I love watching the stars, and shooting stars are some of the most interesting to watch.
The Perseids will peak Monday night, although the best bet for seeing a really great shower is to set your alarm and get up around 1:30AM in the morning. That’s because the moon will have set and the point the meteors seem to come from will be higher. For a full rundown on how to observe the Perseid meteor shower check out my guide on National Geographic News.
I’ll be observing the Perseids this year from Hay Lake just outside Algonquin Provincial Park, my usual summer location.
A large group of astronomers, however, will be observing from near Mount Forest, Ontario, at the site of Starfest 2008. Starfest is a star party where amateur astronomers get together to hang out, talk, and look at the sky. It’s the biggest in Canada with regular attendance over a thousand people.
This will be my 10th year at Starfest, and I am looking forward to seeing my usual cast of friends from the Bruce County Astronomical Society. As well, Ivan Semeniuk, U.S. Bureau Chief for New Scientist magazine and a former Discovery Channel Canada astronomy columnist, will be giving the keynote speech which should be great.
Finally, if you’ve ever wondered how scientists predict meteor showers, protect satellites from collisions, or what meteors tell us about the formation of the solar system, you should check out my upcoming article on Innovation Canada. I discuss the University of Western Ontario’s Meteor Physics Group, which is the largest group in North America. As well, they are the go-to guys when NASA wants to know anything about the meteor environment. Pretty cool stuff.
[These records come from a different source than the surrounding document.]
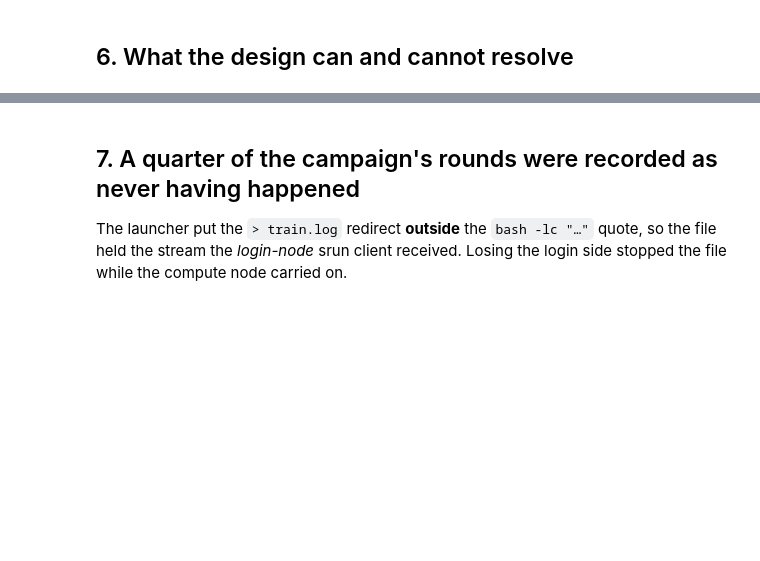
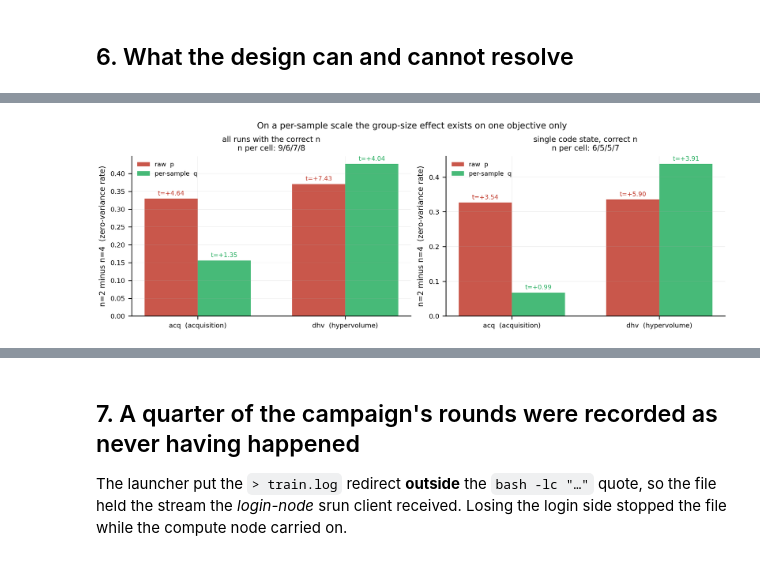
Before and after one commit to KangOxford/Large-Discovery-Models, a Jupyter notebook: rl/slime_launch/rl_analysis.ipynb, the cells around one changed output, grey strips where cells are left out. Saved outputs shown, nothing was run; the diff lists cells and outputs as text; code cells hidden in the pictures; blank space fills up the shorter version.

```diff
--- a/rl/slime_launch/rl_analysis.ipynb
+++ b/rl/slime_launch/rl_analysis.ipynb
@@ -449,0 +469,78 @@ already recorded three times.
+# %%
+import glob, re
+from pathlib import Path as _P
+
+NOM = {"acq_n2": 2, "acq_n4": 4, "dhv_n2": 2, "dhv_n4": 4}
+_PATS = {"acq_n2": ("runs/M-acqn2-*", "runs/X-acqn2-*"), "acq_n4": ("runs/M-acqn4-*", "runs/X-acqn4-*"),
+         "dhv_n2": ("runs/M-dhvn2-*", "runs/X-dhvn2-*"), "dhv_n4": ("runs/M-dhvn4-*", "runs/X-dhvn4-*")}
+_ROOT = _P("/lus/lfs1aip2/projects/public/u6gb/tasks/large-discovery-model/ldm_rl")
+
+# The nominal n is in the run's NAME; the n it actually ran is in its argv. They disagree
+# for nine runs, and the collector filters on neither.
+_meta = {}
+for _ps in _PATS.values():
+    for _pat in _ps:
+        for _ds in glob.glob(str(_ROOT / _pat)):
+            _d = _P(_ds); _k = _d.name.rsplit("_", 1)[0]
+            _fp = _d / "code_fingerprint.txt"; _lg = _d / "train.log"
+            _n = None
+            if _lg.exists():
+                _m = re.search(r'--n-samples-per-prompt\s+(\d+)', _lg.read_text(errors="replace")[:400000])
+                if _m: _n = int(_m.group(1))
+            _meta[_k] = (_fp.read_text().strip() if _fp.exists() else "unstamped", _n)
+
+_STAMP = "3084d1972608"
+def _rows(cell, clean):
+    out = []
+    for r in mx["cells"][cell]["per_run"]:
+        st, n = _meta.get(r["run"], ("unstamped", None))
+        if n != NOM[cell]:                      # drops the n=1 runs
+            continue
+        if clean and st != _STAMP:
+            continue
+        out.append(r["zs_rate"])
+    return np.array(out, float)
+
+def _welch(a, b):
+    va, vb = a.var(ddof=1)/len(a), b.var(ddof=1)/len(b)
+    se = np.sqrt(va + vb)
+    return (a.mean() - b.mean())/se if se > 0 else np.nan
+
+fig, axes = plt.subplots(1, 2, figsize=(9.2, 3.1))
+for ax, (clean, title) in zip(axes, [(False, "all runs with the correct n"),
+                                     (True, "single code state, correct n")]):
+    P_ = {c: _rows(c, clean) for c in NOM}
+    Q_ = {c: P_[c] ** (1.0/NOM[c]) for c in NOM}
+    _xs = np.arange(2); _bw = 0.36
+    for _off, _D, _lab, _col in [(-_bw/2, P_, "raw  p", HL), (_bw/2, Q_, "per-sample  q", OK)]:
+        for i, ep in enumerate(("acq", "dhv")):
+            _diff = _D[ep+"_n2"].mean() - _D[ep+"_n4"].mean()
+            _t = _welch(_D[ep+"_n2"], _D[ep+"_n4"])
+            ax.bar(i+_off, _diff, _bw, color=_col, alpha=.85,
+                   label=_lab if i == 0 else None)
+            ax.annotate(f"t={_t:+.2f}", (i+_off, _diff), ha="center", va="bottom",
+                        fontsize=6.5, color=_col,
+                        xytext=(0, 2), textcoords="offset points")
+    ax.axhline(0, color=INK, lw=.8)
+    ax.set_xticks(_xs); ax.set_xticklabels(["acq  (acquisition)", "dhv  (hypervolume)"])
+    ax.set_ylabel("n=2 minus n=4  (zero-variance rate)")
+    ax.set_title(title + f"\nn per cell: " + "/".join(str(len(_rows(c, clean))) for c in NOM), fontsize=8)
+    ax.legend(fontsize=6.5, frameon=False)
+fig.suptitle("On a per-sample scale the group-size effect exists on one objective only", fontsize=9)
+show(fig)
+
+for clean, title in [(False, "all runs with the correct n"), (True, "single code state, correct n")]:
+    P_ = {c: _rows(c, clean) for c in NOM}
+    Q_ = {c: P_[c] ** (1.0/NOM[c]) for c in NOM}
+    n2p = np.concatenate([P_["acq_n2"], P_["dhv_n2"]]); n4p = np.concatenate([P_["acq_n4"], P_["dhv_n4"]])
+    n2q = np.concatenate([Q_["acq_n2"], Q_["dhv_n2"]]); n4q = np.concatenate([Q_["acq_n4"], Q_["dhv_n4"]])
+    qbar = np.mean([Q_["acq_n2"].mean(), Q_["dhv_n2"].mean()])
+    pred = qbar**2 - qbar**4; obs = n2p.mean() - n4p.mean()
+    print(f"{title}   (n per cell: " + "/".join(str(len(P_[c])) for c in NOM) + ")")
+    print(f"    raw scale p : diff {obs:+.4f}  t={_welch(n2p, n4p):+.2f}")
+    print(f"    per-sample q: diff {n2q.mean()-n4q.mean():+.4f}  t={_welch(n2q, n4q):+.2f}")
+    for ep in ("acq", "dhv"):
+        print(f"        {ep} on q: diff {Q_[ep+'_n2'].mean()-Q_[ep+'_n4'].mean():+.4f}  t={_welch(Q_[ep+'_n2'], Q_[ep+'_n4']):+.2f}")
+    print(f"    arithmetic-only prediction (q={qbar:.4f} fixed): {pred:+.4f}  = {pred/obs*100:.0f}% of the raw effect\n")
+# %% [output]
+[figure, added]
```
Also changed, not shown: parts of 7 cells of this notebook, 1 other file.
Now, if only there were some way I could guarantee clear skies for every one of my readers. That would be really cool.